*PROBLEM TO WORK ON:*
From the listing below, copy each line that holds "class".

*THE RECORDS:*
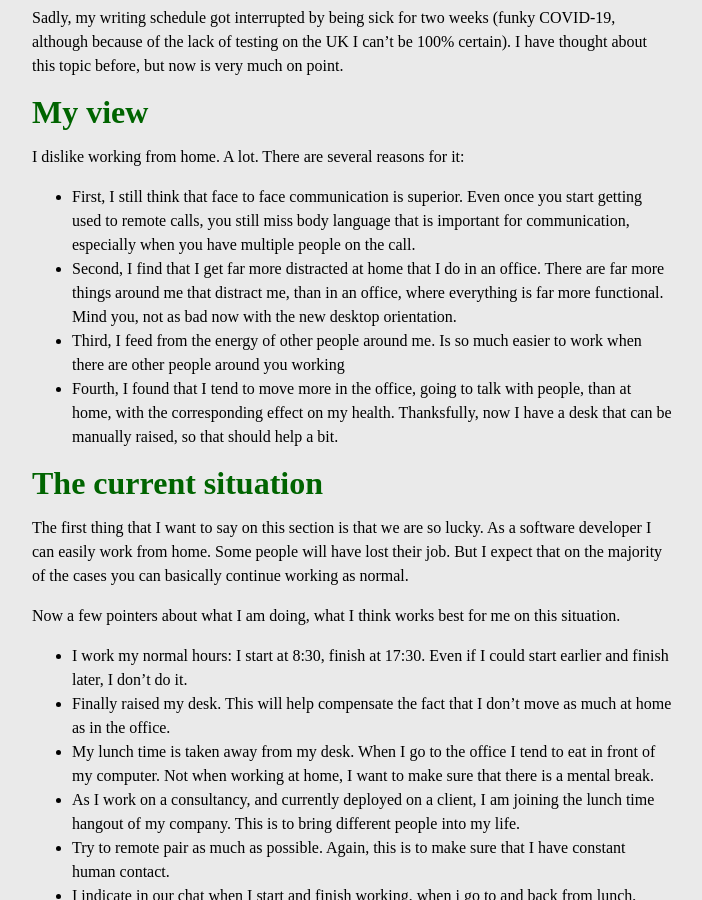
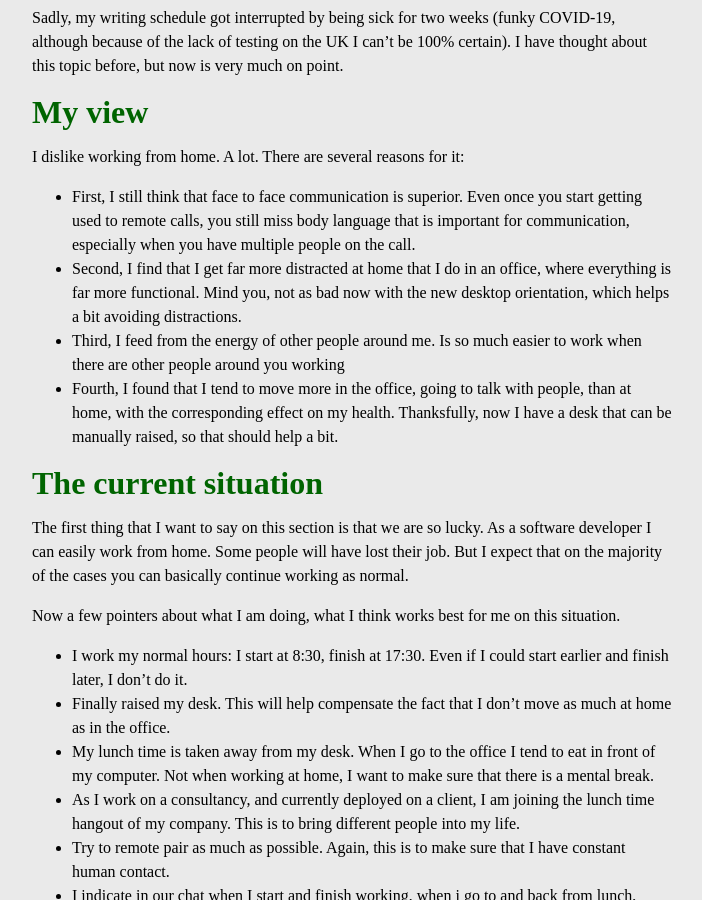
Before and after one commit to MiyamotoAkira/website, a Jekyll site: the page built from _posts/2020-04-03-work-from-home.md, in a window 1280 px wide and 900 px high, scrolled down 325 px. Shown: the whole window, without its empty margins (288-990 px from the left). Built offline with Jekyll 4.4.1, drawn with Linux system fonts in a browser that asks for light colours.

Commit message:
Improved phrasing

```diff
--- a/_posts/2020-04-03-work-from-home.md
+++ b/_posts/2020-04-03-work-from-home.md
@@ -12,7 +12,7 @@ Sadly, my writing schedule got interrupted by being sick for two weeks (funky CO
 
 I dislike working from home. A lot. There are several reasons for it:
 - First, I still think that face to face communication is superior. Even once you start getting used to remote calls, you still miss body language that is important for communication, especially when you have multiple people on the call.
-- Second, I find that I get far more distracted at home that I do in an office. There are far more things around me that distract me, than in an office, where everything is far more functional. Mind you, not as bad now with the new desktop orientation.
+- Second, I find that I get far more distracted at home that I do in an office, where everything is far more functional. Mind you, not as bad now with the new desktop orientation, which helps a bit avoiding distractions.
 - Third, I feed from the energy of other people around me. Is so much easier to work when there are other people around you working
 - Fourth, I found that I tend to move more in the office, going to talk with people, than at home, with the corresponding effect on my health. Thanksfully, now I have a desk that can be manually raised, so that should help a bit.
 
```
--
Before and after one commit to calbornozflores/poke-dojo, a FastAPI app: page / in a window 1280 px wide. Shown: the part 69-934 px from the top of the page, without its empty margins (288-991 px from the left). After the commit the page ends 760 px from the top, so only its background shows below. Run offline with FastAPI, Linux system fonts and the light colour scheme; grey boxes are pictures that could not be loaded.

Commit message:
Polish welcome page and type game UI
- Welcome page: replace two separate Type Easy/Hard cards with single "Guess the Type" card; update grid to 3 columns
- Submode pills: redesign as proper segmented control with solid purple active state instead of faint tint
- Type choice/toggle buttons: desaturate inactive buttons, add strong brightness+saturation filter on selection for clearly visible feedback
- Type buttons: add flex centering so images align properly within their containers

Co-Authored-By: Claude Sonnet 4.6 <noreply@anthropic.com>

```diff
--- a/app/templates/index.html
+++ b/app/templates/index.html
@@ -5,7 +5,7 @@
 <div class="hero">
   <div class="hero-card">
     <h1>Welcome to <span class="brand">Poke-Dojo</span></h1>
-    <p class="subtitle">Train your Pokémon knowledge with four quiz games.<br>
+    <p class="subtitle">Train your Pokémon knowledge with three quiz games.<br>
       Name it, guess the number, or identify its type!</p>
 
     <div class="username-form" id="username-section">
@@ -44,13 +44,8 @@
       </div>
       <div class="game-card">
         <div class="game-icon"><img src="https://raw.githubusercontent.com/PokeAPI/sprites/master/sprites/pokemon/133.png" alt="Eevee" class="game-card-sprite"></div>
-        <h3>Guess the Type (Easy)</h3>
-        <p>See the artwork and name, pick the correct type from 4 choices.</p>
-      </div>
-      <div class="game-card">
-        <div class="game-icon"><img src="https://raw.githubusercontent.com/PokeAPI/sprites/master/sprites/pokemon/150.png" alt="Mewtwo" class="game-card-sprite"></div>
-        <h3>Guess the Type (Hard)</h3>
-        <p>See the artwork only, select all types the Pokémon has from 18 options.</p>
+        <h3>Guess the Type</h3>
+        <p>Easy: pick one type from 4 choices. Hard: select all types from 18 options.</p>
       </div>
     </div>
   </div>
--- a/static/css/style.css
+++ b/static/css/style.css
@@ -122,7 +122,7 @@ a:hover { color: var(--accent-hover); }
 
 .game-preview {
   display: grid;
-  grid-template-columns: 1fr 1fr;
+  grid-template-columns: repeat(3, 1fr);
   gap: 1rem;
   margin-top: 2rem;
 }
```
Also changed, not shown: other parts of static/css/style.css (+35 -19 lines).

*EXERCISE ANSWER:*
 <div class="hero">
   <div class="hero-card">
     <h1>Welcome to <span class="brand">Poke-Dojo</span></h1>
-    <p class="subtitle">Train your Pokémon knowledge with four quiz games.<br>
+    <p class="subtitle">Train your Pokémon knowledge with three quiz games.<br>
     <div class="username-form" id="username-section">
       <div class="game-card">
         <div class="game-icon"><img src="https://raw.githubusercontent.com/PokeAPI/sprites/master/sprites/pokemon/133.png" alt="Eevee" class="game-card-sprite"></div>
-      <div class="game-card">
-        <div class="game-icon"><img src="https://raw.githubusercontent.com/PokeAPI/sprites/master/sprites/pokemon/150.png" alt="Mewtwo" class="game-card-sprite"></div>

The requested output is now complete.